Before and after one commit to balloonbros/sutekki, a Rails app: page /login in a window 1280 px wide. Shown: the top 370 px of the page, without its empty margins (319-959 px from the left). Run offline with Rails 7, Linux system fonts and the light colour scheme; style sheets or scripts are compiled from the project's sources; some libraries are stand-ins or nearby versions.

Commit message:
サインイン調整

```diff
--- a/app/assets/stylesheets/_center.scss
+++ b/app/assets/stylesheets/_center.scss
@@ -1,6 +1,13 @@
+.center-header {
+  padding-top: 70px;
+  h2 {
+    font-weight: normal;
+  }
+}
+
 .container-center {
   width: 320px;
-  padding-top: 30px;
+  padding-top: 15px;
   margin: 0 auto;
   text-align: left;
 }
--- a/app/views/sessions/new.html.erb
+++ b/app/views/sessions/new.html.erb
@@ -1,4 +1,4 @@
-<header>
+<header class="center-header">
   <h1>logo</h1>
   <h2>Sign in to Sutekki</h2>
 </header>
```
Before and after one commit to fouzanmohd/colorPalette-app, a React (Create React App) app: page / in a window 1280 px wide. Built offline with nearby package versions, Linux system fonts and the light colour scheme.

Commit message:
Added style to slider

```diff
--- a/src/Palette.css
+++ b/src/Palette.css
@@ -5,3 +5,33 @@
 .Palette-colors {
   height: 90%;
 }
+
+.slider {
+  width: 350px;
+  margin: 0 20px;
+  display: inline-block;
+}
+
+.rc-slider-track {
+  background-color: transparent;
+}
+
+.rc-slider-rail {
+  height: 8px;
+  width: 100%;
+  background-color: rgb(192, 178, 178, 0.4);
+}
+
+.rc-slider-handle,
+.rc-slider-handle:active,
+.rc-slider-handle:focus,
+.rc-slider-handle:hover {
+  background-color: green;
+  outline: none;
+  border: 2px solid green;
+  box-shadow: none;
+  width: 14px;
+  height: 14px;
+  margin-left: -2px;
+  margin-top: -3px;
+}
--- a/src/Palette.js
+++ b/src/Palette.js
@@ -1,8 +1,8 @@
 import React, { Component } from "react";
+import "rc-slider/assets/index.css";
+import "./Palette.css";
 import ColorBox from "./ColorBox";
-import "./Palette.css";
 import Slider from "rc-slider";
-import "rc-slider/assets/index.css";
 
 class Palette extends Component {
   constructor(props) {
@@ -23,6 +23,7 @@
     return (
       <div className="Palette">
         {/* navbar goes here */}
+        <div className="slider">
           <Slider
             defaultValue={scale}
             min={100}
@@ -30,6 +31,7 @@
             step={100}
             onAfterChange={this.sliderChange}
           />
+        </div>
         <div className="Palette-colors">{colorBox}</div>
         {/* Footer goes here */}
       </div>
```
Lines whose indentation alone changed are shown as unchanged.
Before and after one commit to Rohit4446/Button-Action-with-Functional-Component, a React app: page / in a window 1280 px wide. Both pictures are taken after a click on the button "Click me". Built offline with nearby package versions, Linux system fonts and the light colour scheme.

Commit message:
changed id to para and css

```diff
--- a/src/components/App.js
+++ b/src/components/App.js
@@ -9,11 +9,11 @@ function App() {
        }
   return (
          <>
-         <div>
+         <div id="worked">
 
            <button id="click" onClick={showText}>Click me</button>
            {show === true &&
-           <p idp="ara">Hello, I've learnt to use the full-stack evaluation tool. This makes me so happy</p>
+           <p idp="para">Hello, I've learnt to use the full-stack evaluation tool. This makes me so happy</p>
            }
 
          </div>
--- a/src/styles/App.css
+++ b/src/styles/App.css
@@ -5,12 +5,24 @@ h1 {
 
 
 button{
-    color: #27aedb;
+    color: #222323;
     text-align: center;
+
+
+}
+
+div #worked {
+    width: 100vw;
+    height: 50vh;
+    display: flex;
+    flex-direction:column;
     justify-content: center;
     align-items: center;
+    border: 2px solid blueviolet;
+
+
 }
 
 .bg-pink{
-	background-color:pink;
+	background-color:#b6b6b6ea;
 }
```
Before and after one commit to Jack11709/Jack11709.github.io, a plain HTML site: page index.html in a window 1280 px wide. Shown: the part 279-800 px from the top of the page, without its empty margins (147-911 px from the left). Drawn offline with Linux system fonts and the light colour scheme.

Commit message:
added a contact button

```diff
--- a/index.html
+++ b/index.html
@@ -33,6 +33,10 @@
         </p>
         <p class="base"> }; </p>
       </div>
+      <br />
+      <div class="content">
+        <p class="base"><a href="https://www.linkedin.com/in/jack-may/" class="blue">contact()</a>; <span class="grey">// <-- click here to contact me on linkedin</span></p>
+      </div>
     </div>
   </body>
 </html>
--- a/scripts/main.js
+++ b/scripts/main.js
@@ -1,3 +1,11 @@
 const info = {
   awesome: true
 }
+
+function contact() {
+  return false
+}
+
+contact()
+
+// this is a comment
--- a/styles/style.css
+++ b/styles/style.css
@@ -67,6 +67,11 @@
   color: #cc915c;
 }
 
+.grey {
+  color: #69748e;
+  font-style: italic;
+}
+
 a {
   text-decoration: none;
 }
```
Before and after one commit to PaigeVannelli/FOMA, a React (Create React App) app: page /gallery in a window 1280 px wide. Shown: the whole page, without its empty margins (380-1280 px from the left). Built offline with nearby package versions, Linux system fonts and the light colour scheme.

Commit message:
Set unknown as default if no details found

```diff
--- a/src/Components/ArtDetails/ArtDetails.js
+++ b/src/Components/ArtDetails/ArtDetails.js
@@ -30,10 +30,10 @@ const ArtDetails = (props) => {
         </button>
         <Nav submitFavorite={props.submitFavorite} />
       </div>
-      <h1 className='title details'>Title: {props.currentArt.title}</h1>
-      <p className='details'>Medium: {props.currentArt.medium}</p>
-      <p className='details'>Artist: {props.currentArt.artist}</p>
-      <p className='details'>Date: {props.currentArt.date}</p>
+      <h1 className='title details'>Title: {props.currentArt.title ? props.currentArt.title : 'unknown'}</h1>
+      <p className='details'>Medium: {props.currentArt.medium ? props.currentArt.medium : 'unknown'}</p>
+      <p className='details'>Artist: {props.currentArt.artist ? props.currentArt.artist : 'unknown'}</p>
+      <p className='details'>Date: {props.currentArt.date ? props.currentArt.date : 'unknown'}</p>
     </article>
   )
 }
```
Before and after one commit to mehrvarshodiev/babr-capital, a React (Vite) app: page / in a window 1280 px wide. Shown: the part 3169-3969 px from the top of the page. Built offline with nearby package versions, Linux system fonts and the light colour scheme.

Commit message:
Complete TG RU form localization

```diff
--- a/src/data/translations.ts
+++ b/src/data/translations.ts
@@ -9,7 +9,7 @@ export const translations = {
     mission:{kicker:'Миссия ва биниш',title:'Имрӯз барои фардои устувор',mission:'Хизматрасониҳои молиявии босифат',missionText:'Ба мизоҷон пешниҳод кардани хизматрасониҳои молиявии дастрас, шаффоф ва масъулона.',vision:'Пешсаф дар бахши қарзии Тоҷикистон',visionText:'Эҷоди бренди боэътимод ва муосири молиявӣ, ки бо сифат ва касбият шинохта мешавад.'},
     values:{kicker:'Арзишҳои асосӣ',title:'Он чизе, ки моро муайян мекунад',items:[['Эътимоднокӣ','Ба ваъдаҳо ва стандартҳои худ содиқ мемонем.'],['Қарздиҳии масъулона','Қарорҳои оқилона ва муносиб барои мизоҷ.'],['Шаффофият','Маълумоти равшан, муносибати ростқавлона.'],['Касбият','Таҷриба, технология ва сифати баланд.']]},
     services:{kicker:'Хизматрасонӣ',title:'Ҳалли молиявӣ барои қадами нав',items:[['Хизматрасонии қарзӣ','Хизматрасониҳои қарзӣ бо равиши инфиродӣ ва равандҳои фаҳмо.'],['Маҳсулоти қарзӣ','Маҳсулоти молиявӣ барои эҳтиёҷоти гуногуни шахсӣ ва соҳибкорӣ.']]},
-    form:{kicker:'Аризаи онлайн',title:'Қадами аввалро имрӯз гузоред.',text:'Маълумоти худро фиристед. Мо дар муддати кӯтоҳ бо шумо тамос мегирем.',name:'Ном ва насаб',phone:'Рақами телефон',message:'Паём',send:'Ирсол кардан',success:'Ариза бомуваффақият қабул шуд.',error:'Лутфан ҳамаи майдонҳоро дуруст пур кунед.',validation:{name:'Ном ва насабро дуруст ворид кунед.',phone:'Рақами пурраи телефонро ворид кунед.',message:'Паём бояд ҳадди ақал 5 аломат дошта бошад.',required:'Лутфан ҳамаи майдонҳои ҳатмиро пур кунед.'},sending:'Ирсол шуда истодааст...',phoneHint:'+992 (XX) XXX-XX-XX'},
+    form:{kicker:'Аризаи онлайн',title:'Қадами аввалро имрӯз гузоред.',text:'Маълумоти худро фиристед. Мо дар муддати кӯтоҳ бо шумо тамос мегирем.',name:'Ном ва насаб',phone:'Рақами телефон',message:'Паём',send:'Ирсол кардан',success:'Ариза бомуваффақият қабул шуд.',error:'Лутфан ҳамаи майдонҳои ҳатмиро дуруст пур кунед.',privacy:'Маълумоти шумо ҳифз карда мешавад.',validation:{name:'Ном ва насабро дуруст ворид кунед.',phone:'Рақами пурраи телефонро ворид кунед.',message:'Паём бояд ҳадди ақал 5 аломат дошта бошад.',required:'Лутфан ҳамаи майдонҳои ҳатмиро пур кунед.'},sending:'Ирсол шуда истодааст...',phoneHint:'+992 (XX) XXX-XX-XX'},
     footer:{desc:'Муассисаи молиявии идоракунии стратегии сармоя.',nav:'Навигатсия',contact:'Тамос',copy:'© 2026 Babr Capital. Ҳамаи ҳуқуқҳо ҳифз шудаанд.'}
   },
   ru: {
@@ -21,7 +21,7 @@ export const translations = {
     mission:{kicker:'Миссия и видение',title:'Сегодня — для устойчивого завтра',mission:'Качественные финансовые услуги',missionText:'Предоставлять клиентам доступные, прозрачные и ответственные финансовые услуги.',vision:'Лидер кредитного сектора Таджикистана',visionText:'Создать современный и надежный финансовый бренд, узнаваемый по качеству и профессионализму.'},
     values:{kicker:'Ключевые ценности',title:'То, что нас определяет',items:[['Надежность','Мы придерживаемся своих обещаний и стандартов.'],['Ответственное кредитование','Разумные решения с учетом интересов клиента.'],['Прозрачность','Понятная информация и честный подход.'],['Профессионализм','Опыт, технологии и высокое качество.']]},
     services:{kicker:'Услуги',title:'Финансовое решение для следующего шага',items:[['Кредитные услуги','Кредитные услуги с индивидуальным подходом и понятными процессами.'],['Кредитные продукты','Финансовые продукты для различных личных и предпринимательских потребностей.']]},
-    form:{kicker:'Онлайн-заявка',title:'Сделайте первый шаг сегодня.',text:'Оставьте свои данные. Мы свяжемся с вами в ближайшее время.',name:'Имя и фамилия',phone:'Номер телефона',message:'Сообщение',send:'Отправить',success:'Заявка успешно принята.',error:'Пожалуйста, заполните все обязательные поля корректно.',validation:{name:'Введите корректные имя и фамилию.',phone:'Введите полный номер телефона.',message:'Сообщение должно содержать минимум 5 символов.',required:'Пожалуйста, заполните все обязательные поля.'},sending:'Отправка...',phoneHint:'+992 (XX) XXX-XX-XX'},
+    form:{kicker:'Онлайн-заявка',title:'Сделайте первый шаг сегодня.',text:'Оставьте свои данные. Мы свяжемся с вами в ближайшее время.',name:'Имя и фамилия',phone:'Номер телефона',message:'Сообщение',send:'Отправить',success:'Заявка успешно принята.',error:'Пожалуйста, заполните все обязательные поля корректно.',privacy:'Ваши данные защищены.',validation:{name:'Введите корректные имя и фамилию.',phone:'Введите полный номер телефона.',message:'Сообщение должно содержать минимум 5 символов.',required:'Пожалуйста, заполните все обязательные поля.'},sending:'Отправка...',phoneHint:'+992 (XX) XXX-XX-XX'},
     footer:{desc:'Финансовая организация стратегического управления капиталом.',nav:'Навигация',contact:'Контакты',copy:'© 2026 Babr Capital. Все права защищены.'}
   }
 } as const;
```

> [The task]: Scan the lines above, and whenever one holds the string "height", copy it.

> [The completed task]:
   height: 90%;
+  height: 8px;
+  height: 14px;
+    height: 50vh;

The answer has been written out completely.